Exercise: Look through the material below and report every line that includes "axes".

=== Task data ===

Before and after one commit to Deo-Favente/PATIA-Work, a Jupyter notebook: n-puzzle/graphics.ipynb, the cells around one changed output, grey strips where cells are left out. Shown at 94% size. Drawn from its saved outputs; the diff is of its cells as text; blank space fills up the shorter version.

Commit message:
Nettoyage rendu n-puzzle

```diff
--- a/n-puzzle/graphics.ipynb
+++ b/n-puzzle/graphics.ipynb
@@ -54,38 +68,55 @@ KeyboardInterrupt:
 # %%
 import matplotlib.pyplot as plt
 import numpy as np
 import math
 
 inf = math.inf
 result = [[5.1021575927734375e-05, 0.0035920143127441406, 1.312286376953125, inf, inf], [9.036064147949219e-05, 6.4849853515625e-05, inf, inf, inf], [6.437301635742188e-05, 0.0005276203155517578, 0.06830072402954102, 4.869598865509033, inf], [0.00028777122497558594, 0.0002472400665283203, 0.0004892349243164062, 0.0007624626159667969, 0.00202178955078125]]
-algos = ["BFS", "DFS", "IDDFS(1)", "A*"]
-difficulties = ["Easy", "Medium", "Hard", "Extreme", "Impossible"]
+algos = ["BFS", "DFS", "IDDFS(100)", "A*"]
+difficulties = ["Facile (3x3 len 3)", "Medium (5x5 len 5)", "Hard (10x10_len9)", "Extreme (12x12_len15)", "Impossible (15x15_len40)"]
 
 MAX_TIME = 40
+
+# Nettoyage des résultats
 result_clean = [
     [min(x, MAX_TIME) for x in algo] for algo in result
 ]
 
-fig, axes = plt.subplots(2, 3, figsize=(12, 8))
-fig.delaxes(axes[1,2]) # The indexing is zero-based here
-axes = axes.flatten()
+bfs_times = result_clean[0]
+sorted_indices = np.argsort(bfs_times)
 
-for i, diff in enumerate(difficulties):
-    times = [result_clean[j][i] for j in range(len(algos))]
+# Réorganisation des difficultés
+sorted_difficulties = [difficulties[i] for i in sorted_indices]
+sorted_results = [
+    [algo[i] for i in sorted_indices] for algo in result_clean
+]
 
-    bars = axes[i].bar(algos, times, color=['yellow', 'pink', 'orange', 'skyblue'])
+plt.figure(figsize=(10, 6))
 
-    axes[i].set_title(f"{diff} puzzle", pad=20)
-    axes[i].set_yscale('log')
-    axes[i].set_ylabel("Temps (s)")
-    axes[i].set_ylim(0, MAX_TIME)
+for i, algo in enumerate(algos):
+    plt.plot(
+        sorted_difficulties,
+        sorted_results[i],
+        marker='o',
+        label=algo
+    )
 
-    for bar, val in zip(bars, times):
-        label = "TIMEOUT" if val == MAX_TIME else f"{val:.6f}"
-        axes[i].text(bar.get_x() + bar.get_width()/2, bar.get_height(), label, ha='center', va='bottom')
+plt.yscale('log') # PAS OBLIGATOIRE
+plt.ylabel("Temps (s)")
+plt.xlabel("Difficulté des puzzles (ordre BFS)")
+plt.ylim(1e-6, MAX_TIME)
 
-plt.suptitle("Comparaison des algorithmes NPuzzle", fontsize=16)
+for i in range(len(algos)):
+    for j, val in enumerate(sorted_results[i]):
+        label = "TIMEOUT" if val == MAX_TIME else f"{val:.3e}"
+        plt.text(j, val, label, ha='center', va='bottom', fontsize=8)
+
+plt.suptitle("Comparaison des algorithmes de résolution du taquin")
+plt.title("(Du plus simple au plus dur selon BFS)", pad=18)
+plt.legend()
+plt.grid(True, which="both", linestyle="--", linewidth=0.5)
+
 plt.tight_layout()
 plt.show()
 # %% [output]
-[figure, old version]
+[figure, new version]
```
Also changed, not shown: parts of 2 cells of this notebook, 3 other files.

===

Solution to this task:
-fig, axes = plt.subplots(2, 3, figsize=(12, 8))
-fig.delaxes(axes[1,2]) # The indexing is zero-based here
-axes = axes.flatten()
-    bars = axes[i].bar(algos, times, color=['yellow', 'pink', 'orange', 'skyblue'])
-    axes[i].set_title(f"{diff} puzzle", pad=20)
-    axes[i].set_yscale('log')
-    axes[i].set_ylabel("Temps (s)")
-    axes[i].set_ylim(0, MAX_TIME)
-        axes[i].text(bar.get_x() + bar.get_width()/2, bar.get_height(), label, ha='center', va='bottom')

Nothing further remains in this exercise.